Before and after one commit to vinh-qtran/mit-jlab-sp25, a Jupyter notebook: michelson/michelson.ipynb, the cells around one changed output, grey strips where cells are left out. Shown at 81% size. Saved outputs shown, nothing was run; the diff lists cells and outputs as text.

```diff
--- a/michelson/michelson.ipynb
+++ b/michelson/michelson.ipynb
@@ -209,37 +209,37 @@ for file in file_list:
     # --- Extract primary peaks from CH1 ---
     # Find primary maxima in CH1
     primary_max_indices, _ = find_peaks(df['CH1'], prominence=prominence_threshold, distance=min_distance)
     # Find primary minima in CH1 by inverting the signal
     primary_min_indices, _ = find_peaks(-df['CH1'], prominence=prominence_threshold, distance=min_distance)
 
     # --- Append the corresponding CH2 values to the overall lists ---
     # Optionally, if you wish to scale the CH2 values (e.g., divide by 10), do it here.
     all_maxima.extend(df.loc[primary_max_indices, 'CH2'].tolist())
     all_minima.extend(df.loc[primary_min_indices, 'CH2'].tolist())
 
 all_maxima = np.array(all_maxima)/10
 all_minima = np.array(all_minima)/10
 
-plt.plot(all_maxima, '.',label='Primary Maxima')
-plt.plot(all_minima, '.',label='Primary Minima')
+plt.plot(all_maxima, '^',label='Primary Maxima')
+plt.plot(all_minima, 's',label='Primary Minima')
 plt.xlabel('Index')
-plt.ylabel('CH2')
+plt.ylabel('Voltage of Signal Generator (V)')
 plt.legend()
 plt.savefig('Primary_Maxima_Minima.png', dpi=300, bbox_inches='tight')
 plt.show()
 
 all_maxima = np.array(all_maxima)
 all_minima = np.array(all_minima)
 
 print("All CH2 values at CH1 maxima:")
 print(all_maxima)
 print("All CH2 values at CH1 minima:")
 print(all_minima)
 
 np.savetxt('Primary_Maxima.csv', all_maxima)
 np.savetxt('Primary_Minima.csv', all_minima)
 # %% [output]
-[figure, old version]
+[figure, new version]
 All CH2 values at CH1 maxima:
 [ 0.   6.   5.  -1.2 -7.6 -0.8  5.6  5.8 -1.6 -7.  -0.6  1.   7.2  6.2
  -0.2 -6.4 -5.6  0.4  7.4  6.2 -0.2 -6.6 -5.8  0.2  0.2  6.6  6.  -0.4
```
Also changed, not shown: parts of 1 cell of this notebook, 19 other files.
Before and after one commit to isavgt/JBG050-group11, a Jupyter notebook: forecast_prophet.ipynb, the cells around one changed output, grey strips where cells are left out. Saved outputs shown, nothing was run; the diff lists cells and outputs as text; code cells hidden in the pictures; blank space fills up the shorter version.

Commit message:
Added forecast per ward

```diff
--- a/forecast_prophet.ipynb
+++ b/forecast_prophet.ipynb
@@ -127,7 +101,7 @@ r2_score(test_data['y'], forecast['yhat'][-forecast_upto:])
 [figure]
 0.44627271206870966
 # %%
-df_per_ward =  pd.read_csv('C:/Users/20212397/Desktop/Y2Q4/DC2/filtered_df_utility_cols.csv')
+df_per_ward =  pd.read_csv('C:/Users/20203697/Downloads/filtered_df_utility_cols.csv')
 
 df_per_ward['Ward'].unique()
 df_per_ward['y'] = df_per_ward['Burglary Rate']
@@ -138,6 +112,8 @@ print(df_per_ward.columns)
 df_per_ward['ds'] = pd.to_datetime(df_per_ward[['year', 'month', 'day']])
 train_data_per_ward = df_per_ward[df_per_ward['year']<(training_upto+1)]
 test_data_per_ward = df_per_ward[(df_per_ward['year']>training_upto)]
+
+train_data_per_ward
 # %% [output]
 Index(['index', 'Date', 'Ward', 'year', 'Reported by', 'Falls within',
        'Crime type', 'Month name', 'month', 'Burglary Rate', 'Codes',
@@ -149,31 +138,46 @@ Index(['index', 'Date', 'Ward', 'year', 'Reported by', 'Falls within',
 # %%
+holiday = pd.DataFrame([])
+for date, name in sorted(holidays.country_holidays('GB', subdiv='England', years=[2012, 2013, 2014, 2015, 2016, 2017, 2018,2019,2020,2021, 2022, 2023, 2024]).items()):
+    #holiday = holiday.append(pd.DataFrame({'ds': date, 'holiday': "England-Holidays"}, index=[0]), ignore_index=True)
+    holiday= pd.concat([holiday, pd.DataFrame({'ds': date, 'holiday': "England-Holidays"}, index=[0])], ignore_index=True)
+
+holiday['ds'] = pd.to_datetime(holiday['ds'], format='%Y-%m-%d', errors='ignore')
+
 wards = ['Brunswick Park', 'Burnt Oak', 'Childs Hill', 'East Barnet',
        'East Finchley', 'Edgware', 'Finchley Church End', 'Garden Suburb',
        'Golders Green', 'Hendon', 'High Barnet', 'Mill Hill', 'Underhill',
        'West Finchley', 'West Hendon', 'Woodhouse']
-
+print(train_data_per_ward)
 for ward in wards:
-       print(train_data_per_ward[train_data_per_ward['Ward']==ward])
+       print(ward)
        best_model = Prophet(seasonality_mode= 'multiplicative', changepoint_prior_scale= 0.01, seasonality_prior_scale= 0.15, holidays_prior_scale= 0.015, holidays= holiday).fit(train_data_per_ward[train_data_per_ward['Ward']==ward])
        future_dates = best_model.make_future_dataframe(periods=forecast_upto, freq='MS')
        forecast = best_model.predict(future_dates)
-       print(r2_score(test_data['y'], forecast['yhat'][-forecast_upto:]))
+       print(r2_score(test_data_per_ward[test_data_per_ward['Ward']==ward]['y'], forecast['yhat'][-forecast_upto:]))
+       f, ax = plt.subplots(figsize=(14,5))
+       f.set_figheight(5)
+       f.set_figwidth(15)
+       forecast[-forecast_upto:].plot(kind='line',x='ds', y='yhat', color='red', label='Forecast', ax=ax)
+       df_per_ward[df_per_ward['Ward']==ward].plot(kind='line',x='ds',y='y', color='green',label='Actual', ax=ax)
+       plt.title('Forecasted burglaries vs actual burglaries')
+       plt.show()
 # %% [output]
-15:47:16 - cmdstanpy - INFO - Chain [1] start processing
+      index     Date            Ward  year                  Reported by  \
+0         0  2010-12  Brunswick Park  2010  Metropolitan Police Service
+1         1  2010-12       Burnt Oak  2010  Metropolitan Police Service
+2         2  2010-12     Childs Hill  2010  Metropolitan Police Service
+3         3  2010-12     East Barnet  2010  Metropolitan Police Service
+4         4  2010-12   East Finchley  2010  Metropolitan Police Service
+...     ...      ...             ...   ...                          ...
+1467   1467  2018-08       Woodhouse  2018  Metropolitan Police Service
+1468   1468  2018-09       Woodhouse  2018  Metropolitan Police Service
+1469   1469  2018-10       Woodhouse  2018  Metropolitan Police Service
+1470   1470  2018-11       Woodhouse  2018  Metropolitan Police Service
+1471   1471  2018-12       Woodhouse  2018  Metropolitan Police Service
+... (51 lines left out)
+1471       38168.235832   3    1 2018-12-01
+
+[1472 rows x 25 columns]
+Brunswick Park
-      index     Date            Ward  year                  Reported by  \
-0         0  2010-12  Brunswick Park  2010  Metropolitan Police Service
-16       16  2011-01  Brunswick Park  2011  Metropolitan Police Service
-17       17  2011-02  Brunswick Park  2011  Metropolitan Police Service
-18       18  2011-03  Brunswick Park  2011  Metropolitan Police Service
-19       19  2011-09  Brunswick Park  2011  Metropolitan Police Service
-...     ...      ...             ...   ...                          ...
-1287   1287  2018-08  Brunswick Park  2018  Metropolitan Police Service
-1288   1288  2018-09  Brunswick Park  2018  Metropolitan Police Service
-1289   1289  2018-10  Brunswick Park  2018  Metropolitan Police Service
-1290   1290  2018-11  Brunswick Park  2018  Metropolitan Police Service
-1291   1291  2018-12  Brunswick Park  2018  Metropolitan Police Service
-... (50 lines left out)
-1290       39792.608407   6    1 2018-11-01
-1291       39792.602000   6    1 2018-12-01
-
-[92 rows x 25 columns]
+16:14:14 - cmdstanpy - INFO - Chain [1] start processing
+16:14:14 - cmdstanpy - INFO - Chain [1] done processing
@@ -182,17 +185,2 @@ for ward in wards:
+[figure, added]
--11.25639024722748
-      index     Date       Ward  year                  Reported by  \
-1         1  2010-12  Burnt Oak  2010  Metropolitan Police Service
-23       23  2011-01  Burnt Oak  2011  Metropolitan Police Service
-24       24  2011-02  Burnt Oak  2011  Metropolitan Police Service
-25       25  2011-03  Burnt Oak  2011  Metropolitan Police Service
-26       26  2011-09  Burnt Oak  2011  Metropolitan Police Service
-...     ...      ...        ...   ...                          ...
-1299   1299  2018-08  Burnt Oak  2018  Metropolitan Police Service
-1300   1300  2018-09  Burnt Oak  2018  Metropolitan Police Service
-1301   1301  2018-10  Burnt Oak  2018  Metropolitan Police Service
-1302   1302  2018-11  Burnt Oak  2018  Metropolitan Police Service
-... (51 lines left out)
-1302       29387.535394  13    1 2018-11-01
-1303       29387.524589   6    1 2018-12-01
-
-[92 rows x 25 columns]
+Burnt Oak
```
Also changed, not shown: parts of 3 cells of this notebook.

----

Go through the records above and copy each line where "Woodhouse" is found.

## Solved exercise:
        'West Finchley', 'West Hendon', 'Woodhouse']
+1467   1467  2018-08       Woodhouse  2018  Metropolitan Police Service
+1468   1468  2018-09       Woodhouse  2018  Metropolitan Police Service
+1469   1469  2018-10       Woodhouse  2018  Metropolitan Police Service
+1470   1470  2018-11       Woodhouse  2018  Metropolitan Police Service
+1471   1471  2018-12       Woodhouse  2018  Metropolitan Police Service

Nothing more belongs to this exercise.